Electrical drive technology has been around for a century and Callenberg Technology Group has been working with electrical and hybrid propulsion systems for more than two decades. The development of more reliable and cost efficient commercial off the shelf (COTS) components, offer new opportunities to meet today’s environmental requirements compared to 10 years ago. Batteries offer higher capacity with lower prices and less weight, electric drives are less space consuming and in general, component reliability has increased. The most common kind of battery in a hybrid propulsion line is lithium-ion. This is the same type used in today’s cell phones. Providing the same benefits, small size, low maintenance cost and less environmental impact compared to other types such as nickel-cadmium.
What are the key success factors?
In this typically conservative industry, there is often a natural resistance to introducing new technology particularly for operation-critical systems. Electrical and hybrid technology has now been proven in land and marine operations and there are no documented cases where malfunction has led to significant safety or operational impact. Instead, it is in the design stage and system integration where the pitfalls come.

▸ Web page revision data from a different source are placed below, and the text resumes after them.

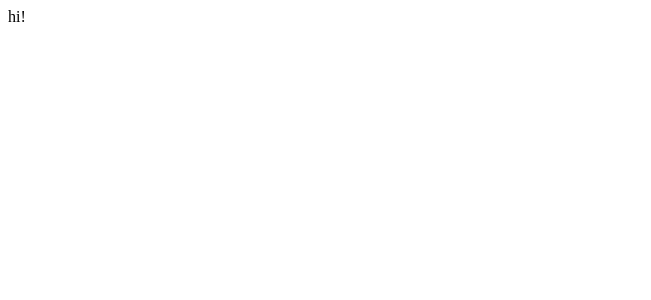
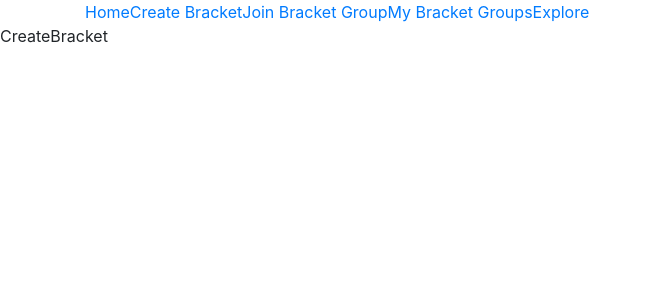
Before and after one commit to DannyOppenheimer/BracketHub, a React (Create React App) app: page /bracket-builder in a window 1280 px wide. Shown: the top 300 px of the page, without its empty margins (0-651 px from the left). Built offline with nearby package versions, Linux system fonts and the light colour scheme.

Commit message:
Multi-page functionality

```diff
--- a/package.json
+++ b/package.json
@@ -8,6 +8,7 @@
     "@testing-library/user-event": "^13.5.0",
     "react": "^18.0.0",
     "react-dom": "^18.0.0",
+    "react-router-dom": "^6.3.0",
     "react-scripts": "5.0.1",
     "web-vitals": "^2.1.4"
   },
--- a/public/index.html
+++ b/public/index.html
@@ -9,6 +9,7 @@
       name="description"
       content="Web site created using create-react-app"
     />
+    <link rel="stylesheet" href="https://stackpath.bootstrapcdn.com/bootstrap/4.3.1/css/bootstrap.min.css"/>
     <link rel="apple-touch-icon" href="%PUBLIC_URL%/logo192.png" />
     <!--
       manifest.json provides metadata used when your web app is installed on a
--- a/src/App.js
+++ /dev/null
@@ -1,9 +0,0 @@
-function App() {
-  return (
-    <div className="App">
-      hi!
-    </div>
-  );
-}
-
-export default App;
--- /dev/null
+++ b/src/components/CreateBracket.jsx
@@ -0,0 +1,9 @@
+import React from 'react'
+
+const CreateBracket = () => {
+  return (
+    <div>CreateBracket</div>
+  )
+}
+
+export default CreateBracket
--- /dev/null
+++ b/src/components/Explore.jsx
@@ -0,0 +1,9 @@
+import React from 'react'
+
+const Explore = () => {
+  return (
+    <div>Explore</div>
+  )
+}
+
+export default Explore
--- /dev/null
+++ b/src/components/Home.jsx
@@ -0,0 +1,9 @@
+import React from 'react'
+
+const Home = () => {
+  return (
+    <div>Home</div>
+  )
+}
+
+export default Home
--- /dev/null
+++ b/src/components/JoinBracketGroup.jsx
@@ -0,0 +1,9 @@
+import React from 'react'
+
+const JoinBracketGroup = () => {
+  return (
+    <div>JoinBracketGroup</div>
+  )
+}
+
+export default JoinBracketGroup
--- /dev/null
+++ b/src/components/MyBracketGroups.jsx
@@ -0,0 +1,9 @@
+import React from 'react'
+
+const MyBracketGroups = () => {
+  return (
+    <div>MyBracketGroups</div>
+  )
+}
+
+export default MyBracketGroups
--- /dev/null
+++ b/src/components/Navigation.jsx
@@ -0,0 +1,16 @@
+import React from 'react'
+import { NavLink } from "react-router-dom";
+
+const Navigation = () => {
+  return (
+    <div className='container'>
+        <NavLink to="/">Home</NavLink>
+        <NavLink to="/bracket-builder">Create Bracket</NavLink>
+        <NavLink to="/join-bracket">Join Bracket Group</NavLink>
+        <NavLink to="/bracket-groups">My Bracket Groups</NavLink>
+        <NavLink to="/explore">Explore</NavLink>
+    </div>
+  )
+}
+
+export default Navigation
--- /dev/null
+++ b/src/components/index.js
@@ -0,0 +1,6 @@
+export { default as Navigation } from "./Navigation";
+export { default as Home } from "./Home";
+export { default as CreateBracket } from "./CreateBracket";
+export { default as JoinBracketGroup } from "./JoinBracketGroup";
+export { default as MyBracketGroups } from "./MyBracketGroups";
+export { default as Explore } from "./Explore";
--- a/src/index.js
+++ b/src/index.js
@@ -1,13 +1,29 @@
 import React from 'react';
 import ReactDOM from 'react-dom/client';
-import App from './App';
 import reportWebVitals from './reportWebVitals';
+
+import { BrowserRouter as Router, Route, Routes } from "react-router-dom";
+import {
+  Navigation,
+  Home,
+  CreateBracket,
+  JoinBracketGroup,
+  MyBracketGroups,
+  Explore,
+} from "./components";
 
 const root = ReactDOM.createRoot(document.getElementById('root'));
 root.render(
-  <React.StrictMode>
-    <App />
-  </React.StrictMode>
+  <Router>
+    <Navigation />
+    <Routes>
+      <Route path="/" element={<Home />} />
+      <Route path="/bracket-builder" element={<CreateBracket />} />
+      <Route path="/join-bracket" element={<JoinBracketGroup />} />
+      <Route path="/bracket-groups" element={<MyBracketGroups />} />
+      <Route path="/explore" element={<Explore />} />
+    </Routes>
+  </Router>
 );
 
 // If you want to start measuring performance in your app, pass a function
```
Also changed, not shown: src/components/Header.js (deleted), 1 other file (tests, documents, lock files or other folders).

Finding the right configuration and dimensioning of diesel generators, batteries, battery chargers and shore connection is essential for an efficient operation. A hybrid propulsion system consists of many parts, which must work well together with streamlined design, simplicity and user friendliness. More importantly, selecting reliable components from well-known and recognized suppliers is a key success factor.
One of the major operational challenges, especially when batteries are the main energy source, is a quick and reliable electrical shore-connection for charging. The demands are high with an instant connection to charge in a few minutes. Shore connection has been and is still a challenge when designing the system, both mechanical and electrical. Today’s options are mechanical connections of power plugs or inductive charging. With inductive charging, the process of connecting a vehicle to a shore based power source is substantially simplified. However, this technology still needs development, and is especially challenging for ships operating in high wind, current and swell.
Electrical harmonic distortions have always been an issue with solutions involving large electrical drives. This distortion affects other electrical equipment and can cause serious malfunctions. For the system integrator it is essential to ensure that the design and installation is carried out correctly and EMC (electromagnetic compatibility) compliance is verified before and after installation.
One of the main rationales of investing in a hybrid propulsion line is to reduce fuel and energy consumption. Therefor it is important to measure, compare and analyse the consumption in operational conditions. Automation and HMI (human-machine interface) that are a part of monitoring and controlling the propulsion plant can be equipped with “economiser” software for recording the necessary energy consumption parameters. Results are stored and retrieved later for benchmarking. For a vessel running on standard routes, this is a powerful tool to improve operational efficiency.
How can we help?
Callenberg Technology Group has been working with diesel electrical, hybrid and battery powered ships for over two decades. Our focus is finding the optimal solution for each operator and route based on the actual route requirements, timetables, vessel design and of course requirements from authorities and societies.
We know where the challenges and the pit falls are and can avoid this at an early stage. Callenberg supports the whole life span of the vessel from design to operation.